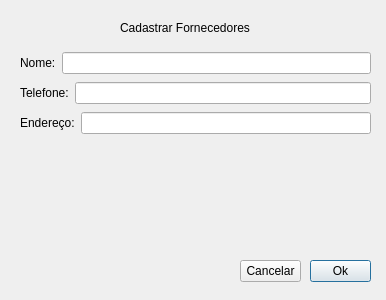
The window that SySPDV/cadastrar.ui (nandoWill/SysPDV) describes before a commit, drawn with Qt 5.
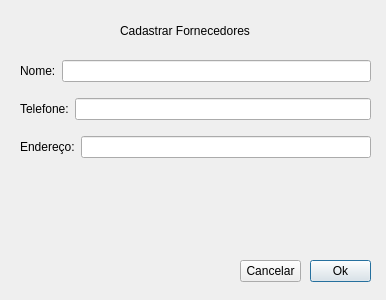
The same window after the commit.

What changed in the file:
```diff
--- a/SySPDV/cadastrar.ui
+++ b/SySPDV/cadastrar.ui
@@ -18,8 +18,8 @@
     <rect>
      <x>120</x>
      <y>20</y>
-     <width>151</width>
-     <height>16</height>
+     <width>171</width>
+     <height>21</height>
     </rect>
    </property>
    <property name="text">
@@ -58,7 +58,7 @@
      <x>20</x>
      <y>50</y>
      <width>351</width>
-     <height>86</height>
+     <height>119</height>
     </rect>
    </property>
    <layout class="QVBoxLayout" name="verticalLayout">
```
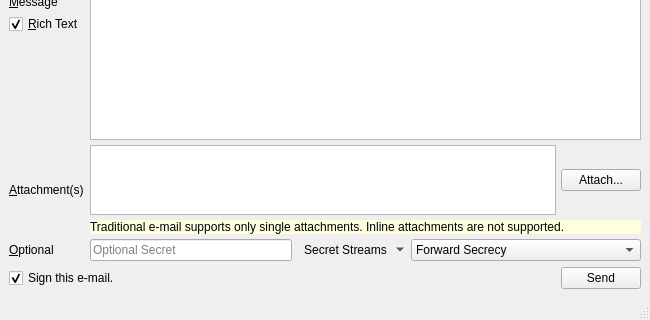
First picture: the form in Source/UI/spot-on-emailwindow.ui, repository textbrowser/spot-on, before the edit; both pictures show x 0 to 650 and y 330 to 650 of the 650 by 650 pixel window.
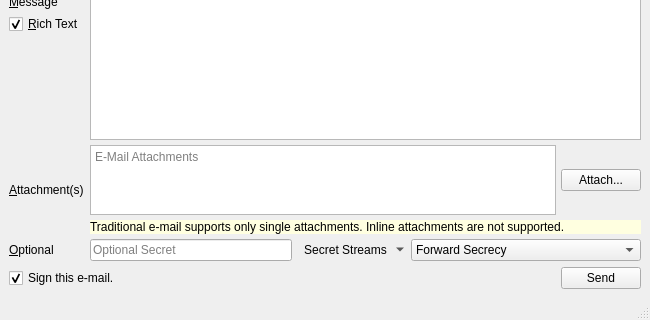
Second picture: the form after the edit. Icons and pictures are not drawn.

Commit message: Placeholder text.

The edit to the form file:
```diff
--- a/Source/UI/spot-on-emailwindow.ui
+++ b/Source/UI/spot-on-emailwindow.ui
@@ -385,6 +385,9 @@
               <property name="tabChangesFocus">
                <bool>true</bool>
               </property>
+              <property name="placeholderText">
+               <string>E-Mail Attachments</string>
+              </property>
               <property name="openLinks">
                <bool>false</bool>
               </property>
```
The commit also changes 8 other files.
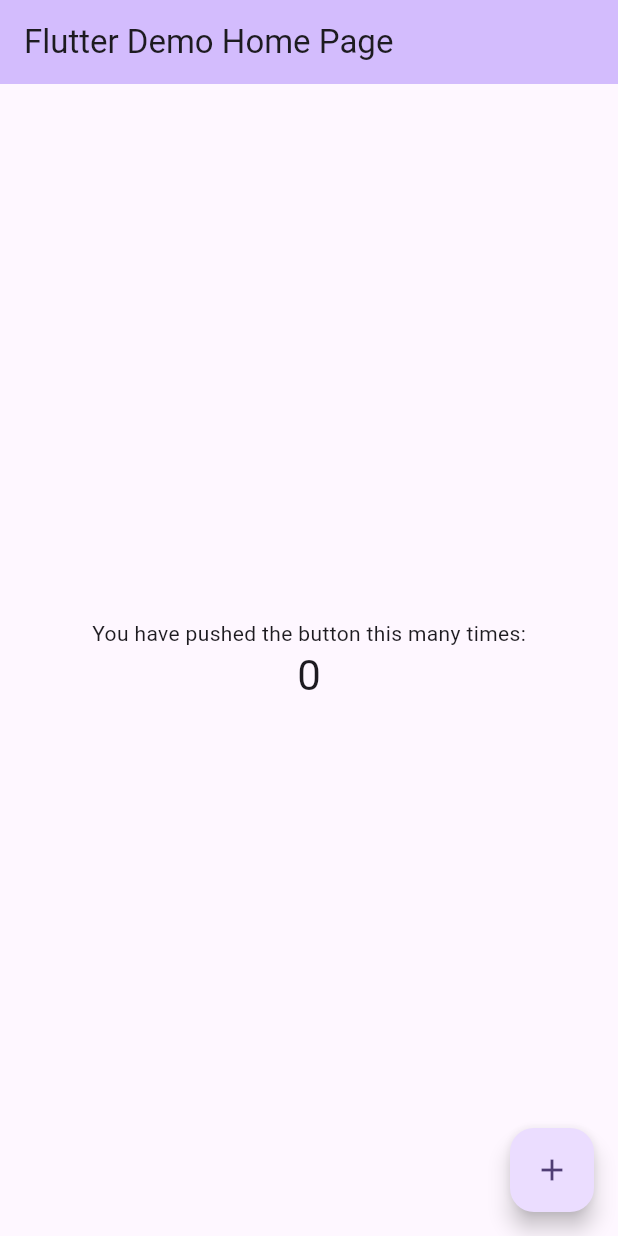
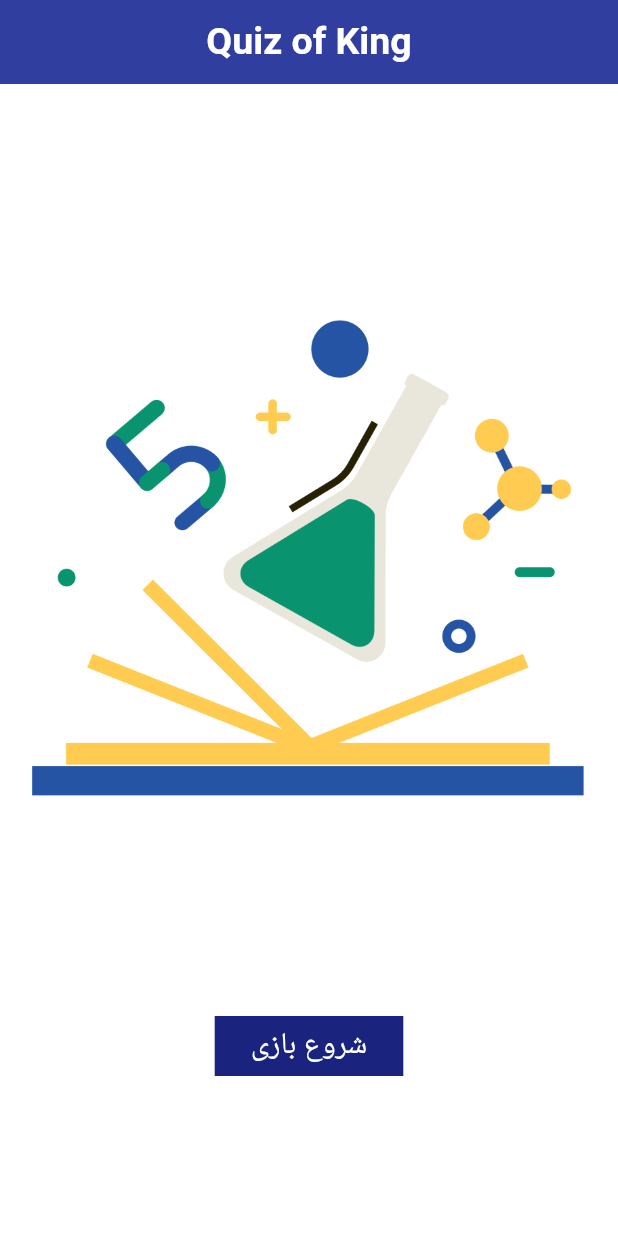
Before and after one commit to mahdiramezanii/quiz_application, a Flutter app: the screen it shows after launch, on a phone screen of 412 x 824 dp. Run offline on Flutter 3.47's test engine with Material 3 defaults, Android fonts, the phone set to English and light mode, and no system bars.

```diff
--- /dev/null
+++ b/lib/home_page.dart
@@ -0,0 +1,54 @@
+import "package:flutter/material.dart";
+import "package:quiz/quiz_page.dart";
+
+class HomePage extends StatelessWidget {
+  @override
+  Widget build(BuildContext context) {
+    return Scaffold(
+      backgroundColor: Colors.white,
+      appBar: getAppBar(),
+      body: Column(
+        mainAxisAlignment: MainAxisAlignment.spaceEvenly,
+        children: [
+          Image(
+            image: AssetImage("images/welcome.png"),
+          ),
+          ElevatedButton(
+            style: ElevatedButton.styleFrom(
+              elevation: 0,
+              backgroundColor: Colors.indigo[900],
+              shape: LinearBorder(),
+            ),
+            onPressed: () {
+              Navigator.of(context).push(
+                MaterialPageRoute(builder: (context){
+                  return QuizPage();
+                })
+              );
+            },
+            child: Text(
+              "شروع بازی",
+              style: TextStyle(
+                  color: Colors.white,
+                  fontSize: 20,
+                  fontWeight: FontWeight.w400),
+            ),
+          )
+        ],
+      ),
+    );
+  }
+
+  PreferredSizeWidget getAppBar() {
+    return AppBar(
+      centerTitle: true,
+      elevation: 0,
+      title: Text(
+        "Quiz of King",
+        style: TextStyle(
+            color: Colors.white, fontSize: 25, fontWeight: FontWeight.bold),
+      ),
+      backgroundColor: Colors.indigo[700],
+    );
+  }
+}
--- a/lib/main.dart
+++ b/lib/main.dart
@@ -1,125 +1,17 @@
 import 'package:flutter/material.dart';
+import 'package:quiz/home_page.dart';
 
 void main() {
-  runApp(const MyApp());
+  runApp(Application());
 }
 
-class MyApp extends StatelessWidget {
-  const MyApp({super.key});
+class Application extends StatelessWidget {
+  @override
+  Widget build(BuildContext contex) {
+    return MaterialApp(
+      debugShowCheckedModeBanner: false,
 
-  // This widget is the root of your application.
-  @override
-  Widget build(BuildContext context) {
-    return MaterialApp(
-      title: 'Flutter Demo',
-      theme: ThemeData(
-        // This is the theme of your application.
-        //
-        // TRY THIS: Try running your application with "flutter run". You'll see
-        // the application has a purple toolbar. Then, without quitting the app,
-        // try changing the seedColor in the colorScheme below to Colors.green
-        // and then invoke "hot reload" (save your changes or press the "hot
-        // reload" button in a Flutter-supported IDE, or press "r" if you used
-        // the command line to start the app).
-        //
-        // Notice that the counter didn't reset back to zero; the application
-        // state is not lost during the reload. To reset the state, use hot
-        // restart instead.
-        //
-        // This works for code too, not just values: Most code changes can be
-        // tested with just a hot reload.
-        colorScheme: ColorScheme.fromSeed(seedColor: Colors.deepPurple),
-        useMaterial3: true,
-      ),
-      home: const MyHomePage(title: 'Flutter Demo Home Page'),
+      home: HomePage(),
     );
   }
 }
-
-class MyHomePage extends StatefulWidget {
-  const MyHomePage({super.key, required this.title});
-
-  // This widget is the home page of your application. It is stateful, meaning
-  // that it has a State object (defined below) that contains fields that affect
-  // how it looks.
-
-  // This class is the configuration for the state. It holds the values (in this
-  // case the title) provided by the parent (in this case the App widget) and
-  // used by the build method of the State. Fields in a Widget subclass are
-  // always marked "final".
-
-  final String title;
-
-  @override
-  State<MyHomePage> createState() => _MyHomePageState();
-}
-
-class _MyHomePageState extends State<MyHomePage> {
-  int _counter = 0;
-
-  void _incrementCounter() {
-    setState(() {
-      // This call to setState tells the Flutter framework that something has
-      // changed in this State, which causes it to rerun the build method below
-      // so that the display can reflect the updated values. If we changed
-      // _counter without calling setState(), then the build method would not be
-      // called again, and so nothing would appear to happen.
-      _counter++;
-    });
-  }
-
-  @override
-  Widget build(BuildContext context) {
-    // This method is rerun every time setState is called, for instance as done
-    // by the _incrementCounter method above.
-    //
-    // The Flutter framework has been optimized to make rerunning build methods
-    // fast, so that you can just rebuild anything that needs updating rather
-    // than having to individually change instances of widgets.
-    return Scaffold(
-      appBar: AppBar(
-        // TRY THIS: Try changing the color here to a specific color (to
-        // Colors.amber, perhaps?) and trigger a hot reload to see the AppBar
-        // change color while the other colors stay the same.
-        backgroundColor: Theme.of(context).colorScheme.inversePrimary,
-        // Here we take the value from the MyHomePage object that was created by
-        // the App.build method, and use it to set our appbar title.
-        title: Text(widget.title),
-      ),
-      body: Center(
-        // Center is a layout widget. It takes a single child and positions it
-        // in the middle of the parent.
-        child: Column(
-          // Column is also a layout widget. It takes a list of children and
-          // arranges them vertically. By default, it sizes itself to fit its
-          // children horizontally, and tries to be as tall as its parent.
-          //
-          // Column has various properties to control how it sizes itself and
-          // how it positions its children. Here we use mainAxisAlignment to
-          // center the children vertically; the main axis here is the vertical
-          // axis because Columns are vertical (the cross axis would be
-          // horizontal).
-          //
-          // TRY THIS: Invoke "debug painting" (choose the "Toggle Debug Paint"
-          // action in the IDE, or press "p" in the console), to see the
-          // wireframe for each widget.
-          mainAxisAlignment: MainAxisAlignment.center,
-          children: <Widget>[
-            const Text(
-              'You have pushed the button this many times:',
-            ),
-            Text(
-              '$_counter',
-              style: Theme.of(context).textTheme.headlineMedium,
-            ),
-          ],
-        ),
-      ),
-      floatingActionButton: FloatingActionButton(
-        onPressed: _incrementCounter,
-        tooltip: 'Increment',
-        child: const Icon(Icons.add),
-      ), // This trailing comma makes auto-formatting nicer for build methods.
-    );
-  }
-}
```
Also changed, not shown: lib/quiz_page.dart (added, +64 -0 lines), pubspec.yaml (+12 -53 lines), pubspec.lock.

___

> _WHAT THIS TASK INVOLVES_: Please print all the data above word for word. Pictures should not appear in the copy.

> _SOLUTION TO THIS EXERCISE_:
The window that SySPDV/cadastrar.ui (nandoWill/SysPDV) describes before a commit, drawn with Qt 5.
The same window after the commit.

What changed in the file:
```diff
--- a/SySPDV/cadastrar.ui
+++ b/SySPDV/cadastrar.ui
@@ -18,8 +18,8 @@
     <rect>
      <x>120</x>
      <y>20</y>
-     <width>151</width>
-     <height>16</height>
+     <width>171</width>
+     <height>21</height>
     </rect>
    </property>
    <property name="text">
@@ -58,7 +58,7 @@
      <x>20</x>
      <y>50</y>
      <width>351</width>
-     <height>86</height>
+     <height>119</height>
     </rect>
    </property>
    <layout class="QVBoxLayout" name="verticalLayout">
```
First picture: the form in Source/UI/spot-on-emailwindow.ui, repository textbrowser/spot-on, before the edit; both pictures show x 0 to 650 and y 330 to 650 of the 650 by 650 pixel window.
Second picture: the form after the edit. Icons and pictures are not drawn.

Commit message: Placeholder text.

The edit to the form file:
```diff
--- a/Source/UI/spot-on-emailwindow.ui
+++ b/Source/UI/spot-on-emailwindow.ui
@@ -385,6 +385,9 @@
               <property name="tabChangesFocus">
                <bool>true</bool>
               </property>
+              <property name="placeholderText">
+               <string>E-Mail Attachments</string>
+              </property>
               <property name="openLinks">
                <bool>false</bool>
               </property>
```
The commit also changes 8 other files.
Before and after one commit to mahdiramezanii/quiz_application, a Flutter app: the screen it shows after launch, on a phone screen of 412 x 824 dp. Run offline on Flutter 3.47's test engine with Material 3 defaults, Android fonts, the phone set to English and light mode, and no system bars.

```diff
--- /dev/null
+++ b/lib/home_page.dart
@@ -0,0 +1,54 @@
+import "package:flutter/material.dart";
+import "package:quiz/quiz_page.dart";
+
+class HomePage extends StatelessWidget {
+  @override
+  Widget build(BuildContext context) {
+    return Scaffold(
+      backgroundColor: Colors.white,
+      appBar: getAppBar(),
+      body: Column(
+        mainAxisAlignment: MainAxisAlignment.spaceEvenly,
+        children: [
+          Image(
+            image: AssetImage("images/welcome.png"),
+          ),
+          ElevatedButton(
+            style: ElevatedButton.styleFrom(
+              elevation: 0,
+              backgroundColor: Colors.indigo[900],
+              shape: LinearBorder(),
+            ),
+            onPressed: () {
+              Navigator.of(context).push(
+                MaterialPageRoute(builder: (context){
+                  return QuizPage();
+                })
+              );
+            },
+            child: Text(
+              "شروع بازی",
+              style: TextStyle(
+                  color: Colors.white,
+                  fontSize: 20,
+                  fontWeight: FontWeight.w400),
+            ),
+          )
+        ],
+      ),
+    );
+  }
+
+  PreferredSizeWidget getAppBar() {
+    return AppBar(
+      centerTitle: true,
+      elevation: 0,
+      title: Text(
+        "Quiz of King",
+        style: TextStyle(
+            color: Colors.white, fontSize: 25, fontWeight: FontWeight.bold),
+      ),
+      backgroundColor: Colors.indigo[700],
+    );
+  }
+}
--- a/lib/main.dart
+++ b/lib/main.dart
@@ -1,125 +1,17 @@
 import 'package:flutter/material.dart';
+import 'package:quiz/home_page.dart';
 
 void main() {
-  runApp(const MyApp());
+  runApp(Application());
 }
 
-class MyApp extends StatelessWidget {
-  const MyApp({super.key});
+class Application extends StatelessWidget {
+  @override
+  Widget build(BuildContext contex) {
+    return MaterialApp(
+      debugShowCheckedModeBanner: false,
 
-  // This widget is the root of your application.
-  @override
-  Widget build(BuildContext context) {
-    return MaterialApp(
-      title: 'Flutter Demo',
-      theme: ThemeData(
-        // This is the theme of your application.
-        //
-        // TRY THIS: Try running your application with "flutter run". You'll see
-        // the application has a purple toolbar. Then, without quitting the app,
-        // try changing the seedColor in the colorScheme below to Colors.green
-        // and then invoke "hot reload" (save your changes or press the "hot
-        // reload" button in a Flutter-supported IDE, or press "r" if you used
-        // the command line to start the app).
-        //
-        // Notice that the counter didn't reset back to zero; the application
-        // state is not lost during the reload. To reset the state, use hot
-        // restart instead.
-        //
-        // This works for code too, not just values: Most code changes can be
-        // tested with just a hot reload.
-        colorScheme: ColorScheme.fromSeed(seedColor: Colors.deepPurple),
-        useMaterial3: true,
-      ),
-      home: const MyHomePage(title: 'Flutter Demo Home Page'),
+      home: HomePage(),
     );
   }
 }
-
-class MyHomePage extends StatefulWidget {
-  const MyHomePage({super.key, required this.title});
-
-  // This widget is the home page of your application. It is stateful, meaning
-  // that it has a State object (defined below) that contains fields that affect
-  // how it looks.
-
-  // This class is the configuration for the state. It holds the values (in this
-  // case the title) provided by the parent (in this case the App widget) and
-  // used by the build method of the State. Fields in a Widget subclass are
-  // always marked "final".
-
-  final String title;
-
-  @override
-  State<MyHomePage> createState() => _MyHomePageState();
-}
-
-class _MyHomePageState extends State<MyHomePage> {
-  int _counter = 0;
-
-  void _incrementCounter() {
-    setState(() {
-      // This call to setState tells the Flutter framework that something has
-      // changed in this State, which causes it to rerun the build method below
-      // so that the display can reflect the updated values. If we changed
-      // _counter without calling setState(), then the build method would not be
-      // called again, and so nothing would appear to happen.
-      _counter++;
-    });
-  }
-
-  @override
-  Widget build(BuildContext context) {
-    // This method is rerun every time setState is called, for instance as done
-    // by the _incrementCounter method above.
-    //
-    // The Flutter framework has been optimized to make rerunning build methods
-    // fast, so that you can just rebuild anything that needs updating rather
-    // than having to individually change instances of widgets.
-    return Scaffold(
-      appBar: AppBar(
-        // TRY THIS: Try changing the color here to a specific color (to
-        // Colors.amber, perhaps?) and trigger a hot reload to see the AppBar
-        // change color while the other colors stay the same.
-        backgroundColor: Theme.of(context).colorScheme.inversePrimary,
-        // Here we take the value from the MyHomePage object that was created by
-        // the App.build method, and use it to set our appbar title.
-        title: Text(widget.title),
-      ),
-      body: Center(
-        // Center is a layout widget. It takes a single child and positions it
-        // in the middle of the parent.
-        child: Column(
-          // Column is also a layout widget. It takes a list of children and
-          // arranges them vertically. By default, it sizes itself to fit its
-          // children horizontally, and tries to be as tall as its parent.
-          //
-          // Column has various properties to control how it sizes itself and
-          // how it positions its children. Here we use mainAxisAlignment to
-          // center the children vertically; the main axis here is the vertical
-          // axis because Columns are vertical (the cross axis would be
-          // horizontal).
-          //
-          // TRY THIS: Invoke "debug painting" (choose the "Toggle Debug Paint"
-          // action in the IDE, or press "p" in the console), to see the
-          // wireframe for each widget.
-          mainAxisAlignment: MainAxisAlignment.center,
-          children: <Widget>[
-            const Text(
-              'You have pushed the button this many times:',
-            ),
-            Text(
-              '$_counter',
-              style: Theme.of(context).textTheme.headlineMedium,
-            ),
-          ],
-        ),
-      ),
-      floatingActionButton: FloatingActionButton(
-        onPressed: _incrementCounter,
-        tooltip: 'Increment',
-        child: const Icon(Icons.add),
-      ), // This trailing comma makes auto-formatting nicer for build methods.
-    );
-  }
-}
```
Also changed, not shown: lib/quiz_page.dart (added, +64 -0 lines), pubspec.yaml (+12 -53 lines), pubspec.lock.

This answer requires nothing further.